■ **Work order**
Report all lines from the entries below in which "dart" appears.

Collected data
###

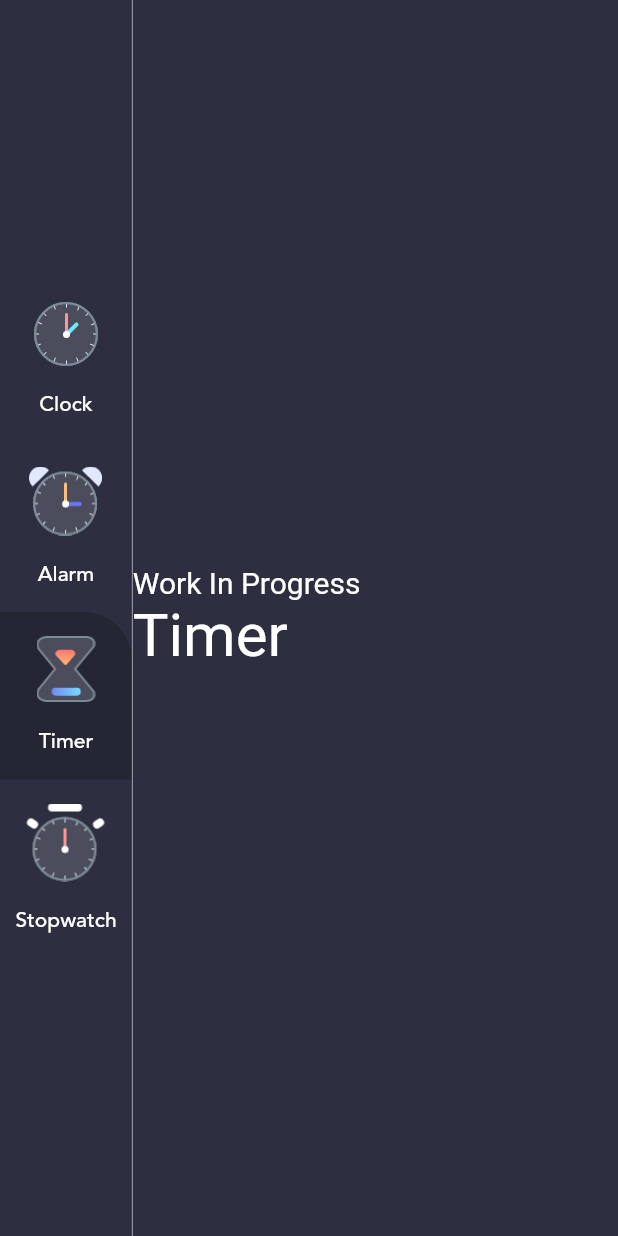
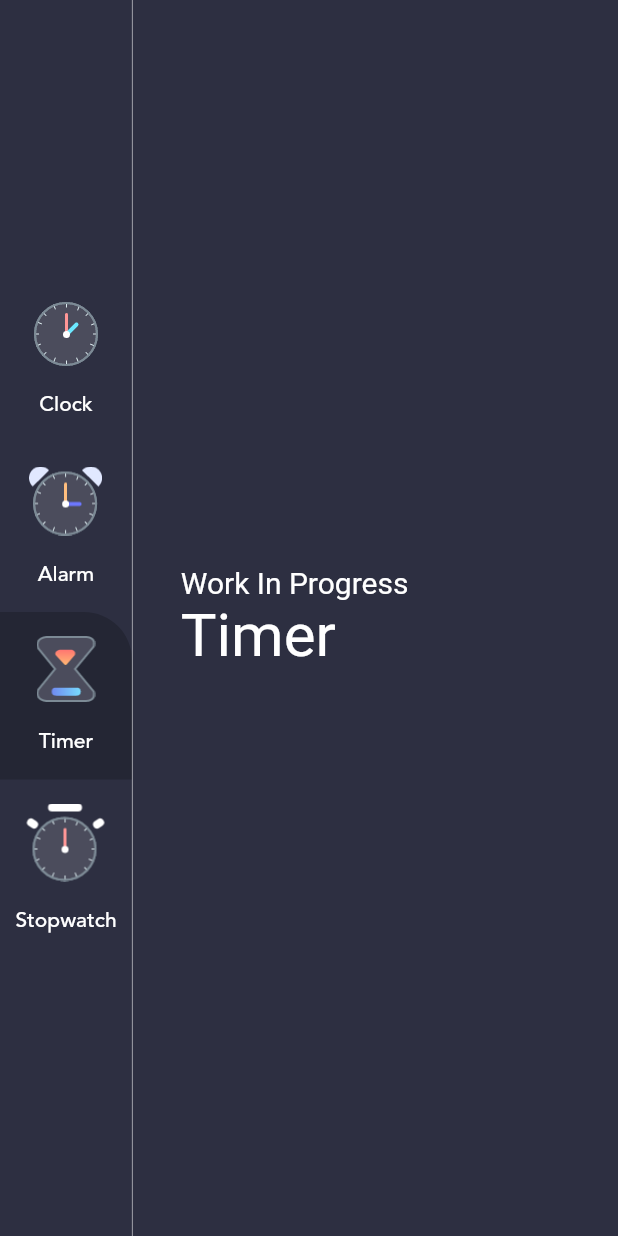
Before and after one commit to Abdulla-Khan/Clock-UI, a Flutter app: the screen it shows after launch, after a tap on "Alarm", after a tap on "Timer", on a phone screen of 412 x 824 dp. Run offline on Flutter 3.47's test engine with Material 2 defaults, Android fonts, the light colour scheme and no system bars; our stand-ins replace dotted_border.

Commit message:
Changes Made

```diff
--- a/lib/home_page.dart
+++ b/lib/home_page.dart
@@ -44,6 +44,7 @@ class _HomePageState extends State<HomePage> {
               if (value.menu == Menu.alarm) return AlarmPage();
 
               return Container(
+                padding: EdgeInsets.symmetric(horizontal: 32, vertical: 64),
                 child: RichText(
                     text: TextSpan(style: TextStyle(fontSize: 20), children: [
                   TextSpan(text: 'Work In Progress\n'),
--- a/lib/main.dart
+++ b/lib/main.dart
@@ -1,24 +1,11 @@
 import 'package:alarm_ui/enums.dart';
 import 'package:alarm_ui/model/menu_info.dart';
 import 'package:flutter/material.dart';
-import 'package:flutter_local_notifications/flutter_local_notifications.dart';
 import 'package:provider/provider.dart';
 
 import 'home_page.dart';
 
-final FlutterLocalNotificationsPlugin flutterLocalNotificationsPlugin =
-    FlutterLocalNotificationsPlugin();
 void main() async {
-  WidgetsFlutterBinding.ensureInitialized();
-  var initialSettingAndroid = AndroidInitializationSettings('app_icon');
-
-  final InitializationSettings initializationSettings = InitializationSettings(
-    android: initialSettingAndroid,
-  );
-  await flutterLocalNotificationsPlugin.initialize(initializationSettings,
-      onSelectNotification: (String? payload) async {
-    if (payload != null) debugPrint('Notification Played: ' + payload);
-  });
   runApp(const MyApp());
 }
 
--- a/pubspec.yaml
+++ b/pubspec.yaml
@@ -37,8 +37,6 @@ dependencies:
   intl: ^0.17.0
   provider: ^6.0.2
   dotted_border: ^2.0.0+2
-  flutter_local_notifications: ^9.2.0
-  sqflite: ^2.0.2
 
 dev_dependencies:
   flutter_test:
```
Also changed, not shown: pubspec.lock, 1 other file.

###

■ **Expected output**
--- a/lib/home_page.dart
+++ b/lib/home_page.dart
--- a/lib/main.dart
+++ b/lib/main.dart
 import 'package:alarm_ui/enums.dart';
 import 'package:alarm_ui/model/menu_info.dart';
 import 'package:flutter/material.dart';
-import 'package:flutter_local_notifications/flutter_local_notifications.dart';
 import 'package:provider/provider.dart';
 import 'home_page.dart';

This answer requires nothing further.